Aim of the task:
Which lines of the data hold the word "model"? Copy all of them.

Data to use:
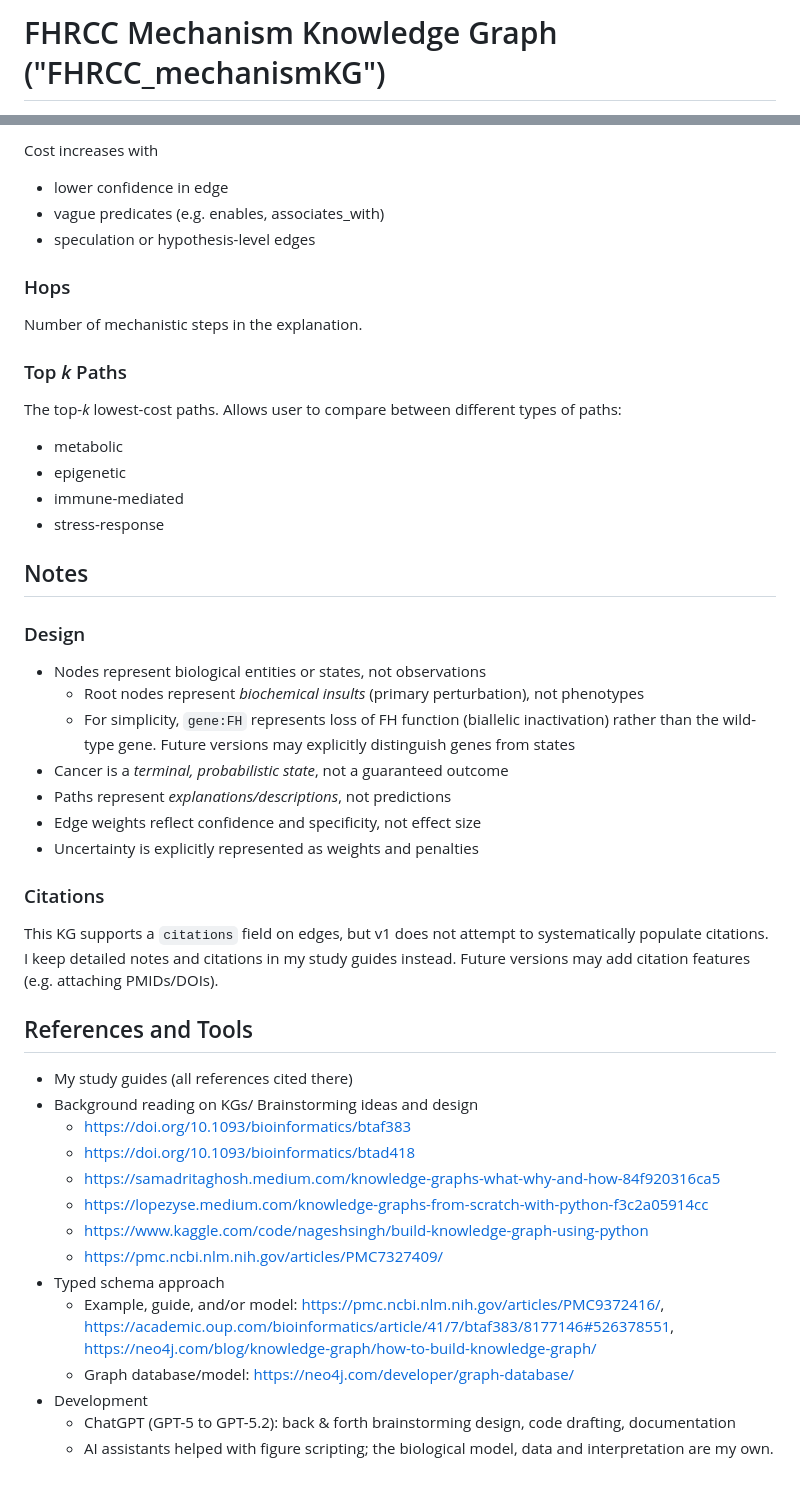
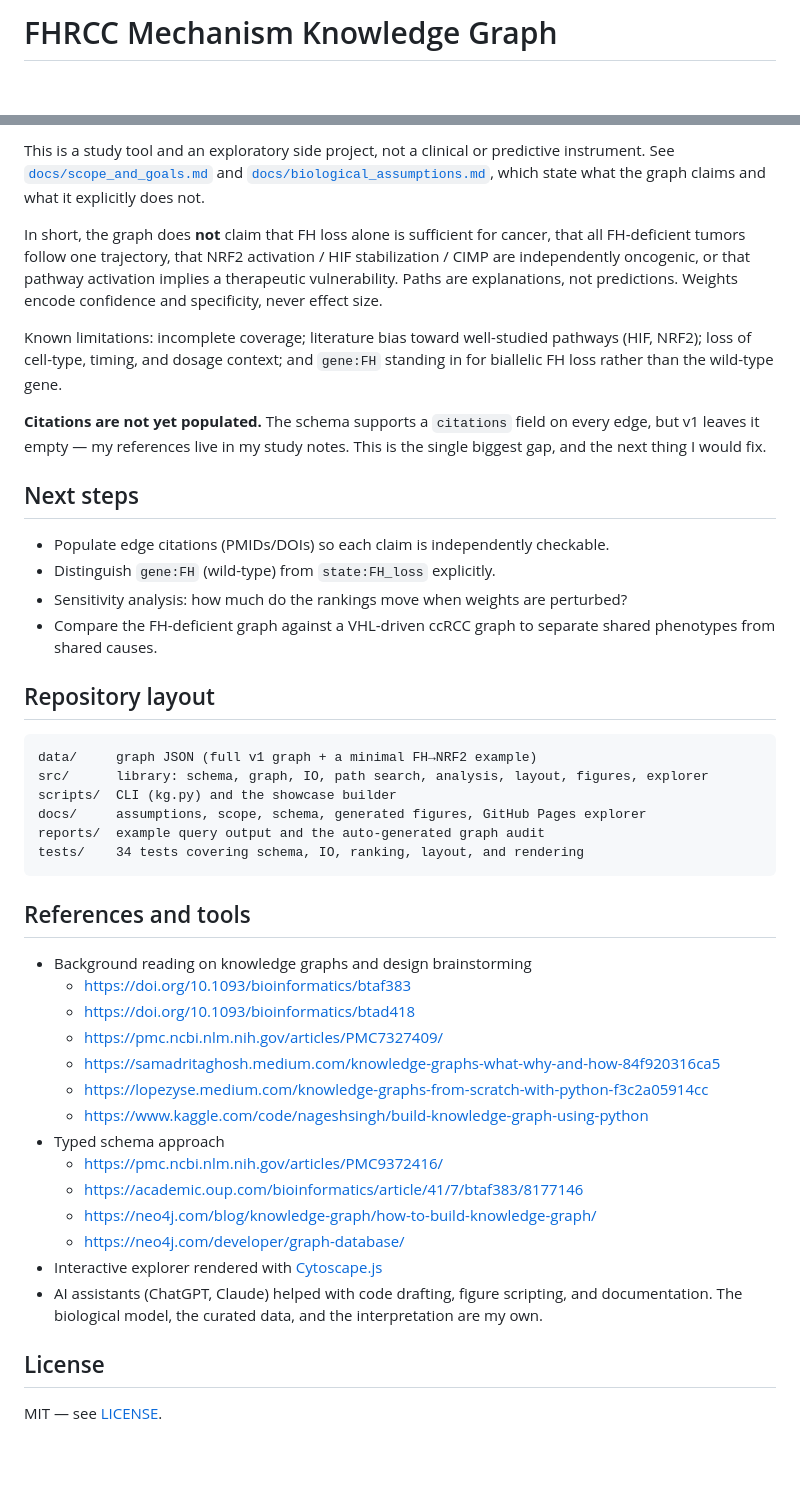
Before and after one commit to WuSelina/FHRCC-Mechanism-KnowledgeGraph, a Markdown page: README.md, 2 parts joined by grey strips. GitHub-like rendering; blank space fills up the shorter version.

````diff
--- a/README.md
+++ b/README.md
@@ -1,2 +1,2 @@
-# FHRCC Mechanism Knowledge Graph ("FHRCC_mechanismKG")
+# FHRCC Mechanism Knowledge Graph
 
@@ -77,46 +98,47 @@ Lower cost = higher confidence or more specific mechanisms.
 
-Cost increases with
-- lower confidence in edge
-- vague predicates (e.g. enables, associates_with)
-- speculation or hypothesis-level edges
+This is a study tool and an exploratory side project, not a clinical or predictive instrument. See [`docs/scope_and_goals.md`](docs/scope_and_goals.md) and [`docs/biological_assumptions.md`](docs/biological_assumptions.md), which state what the graph claims and what it explicitly does not.
 
-### Hops
-Number of mechanistic steps in the explanation.
+In short, the graph does **not** claim that FH loss alone is sufficient for cancer, that all FH-deficient tumors follow one trajectory, that NRF2 activation / HIF stabilization / CIMP are independently oncogenic, or that pathway activation implies a therapeutic vulnerability. Paths are explanations, not predictions. Weights encode confidence and specificity, never effect size.
 
-### Top *k* Paths
-The top-*k* lowest-cost paths. Allows user to compare between different types of paths:
-- metabolic
-- epigenetic
-- immune-mediated
-- stress-response
+Known limitations: incomplete coverage; literature bias toward well-studied pathways (HIF, NRF2); loss of cell-type, timing, and dosage context; and `gene:FH` standing in for biallelic FH loss rather than the wild-type gene.
 
+**Citations are not yet populated.** The schema supports a `citations` field on every edge, but v1 leaves it empty — my references live in my study notes. This is the single biggest gap, and the next thing I would fix.
 
-## Notes
-### Design
-- Nodes represent biological entities or states, not observations
-    - Root nodes represent *biochemical insults* (primary perturbation), not phenotypes
-    - For simplicity, `gene:FH` represents loss of FH function (biallelic inactivation) rather than the wild-type gene. Future versions may explicitly distinguish genes from states
-- Cancer is a *terminal, probabilistic state*, not a guaranteed outcome
-- Paths represent *explanations/descriptions*, not predictions
-- Edge weights reflect confidence and specificity, not effect size
-- Uncertainty is explicitly represented as weights and penalties
+## Next steps
 
-### Citations
-This KG supports a `citations` field on edges, but v1 does not attempt to systematically populate citations. I keep detailed notes and citations in my study guides instead. Future versions may add citation features (e.g. attaching PMIDs/DOIs).
+- Populate edge citations (PMIDs/DOIs) so each claim is independently checkable.
+- Distinguish `gene:FH` (wild-type) from `state:FH_loss` explicitly.
+- Sensitivity analysis: how much do the rankings move when weights are perturbed?
+- Compare the FH-deficient graph against a VHL-driven ccRCC graph to separate shared phenotypes from shared causes.
 
+## Repository layout
 
-## References and Tools
-- My study guides (all references cited there)
-- Background reading on KGs/ Brainstorming ideas and design
+```
+data/     graph JSON (full v1 graph + a minimal FH→NRF2 example)
+src/      library: schema, graph, IO, path search, analysis, layout, figures, explorer
+scripts/  CLI (kg.py) and the showcase builder
+docs/     assumptions, scope, schema, generated figures, GitHub Pages explorer
+reports/  example query output and the auto-generated graph audit
+tests/    34 tests covering schema, IO, ranking, layout, and rendering
+```
+
+## References and tools
+
+- Background reading on knowledge graphs and design brainstorming
     - https://doi.org/10.1093/bioinformatics/btaf383
     - https://doi.org/10.1093/bioinformatics/btad418
+    - https://pmc.ncbi.nlm.nih.gov/articles/PMC7327409/
     - https://samadritaghosh.medium.com/knowledge-graphs-what-why-and-how-84f920316ca5
     - https://lopezyse.medium.com/knowledge-graphs-from-scratch-with-python-f3c2a05914cc
     - https://www.kaggle.com/code/nageshsingh/build-knowledge-graph-using-python
-    - https://pmc.ncbi.nlm.nih.gov/articles/PMC7327409/
 - Typed schema approach
-    - Example, guide, and/or model: https://pmc.ncbi.nlm.nih.gov/articles/PMC9372416/, https://academic.oup.com/bioinformatics/article/41/7/btaf383/8177146#526378551, https://neo4j.com/blog/knowledge-graph/how-to-build-knowledge-graph/
-    - Graph database/model: https://neo4j.com/developer/graph-database/
-- Development
-    - ChatGPT (GPT-5 to GPT-5.2): back & forth brainstorming design, code drafting, documentation
-    - AI assistants helped with figure scripting; the biological model, data and interpretation are my own.
+    - https://pmc.ncbi.nlm.nih.gov/articles/PMC9372416/
+    - https://academic.oup.com/bioinformatics/article/41/7/btaf383/8177146
+    - https://neo4j.com/blog/knowledge-graph/how-to-build-knowledge-graph/
+    - https://neo4j.com/developer/graph-database/
+- Interactive explorer rendered with [Cytoscape.js](https://js.cytoscape.org/)
+- AI assistants (ChatGPT, Claude) helped with code drafting, figure scripting, and documentation. The biological model, the curated data, and the interpretation are my own.
+
+## License
+
+MIT — see [LICENSE](LICENSE).
````
Also changed, not shown: other parts of README.md (+75 -54 lines).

Finished exercise:
-    - Example, guide, and/or model: https://pmc.ncbi.nlm.nih.gov/articles/PMC9372416/, https://academic.oup.com/bioinformatics/article/41/7/btaf383/8177146#526378551, https://neo4j.com/blog/knowledge-graph/how-to-build-knowledge-graph/
-    - Graph database/model: https://neo4j.com/developer/graph-database/
-    - AI assistants helped with figure scripting; the biological model, data and interpretation are my own.
+- AI assistants (ChatGPT, Claude) helped with code drafting, figure scripting, and documentation. The biological model, the curated data, and the interpretation are my own.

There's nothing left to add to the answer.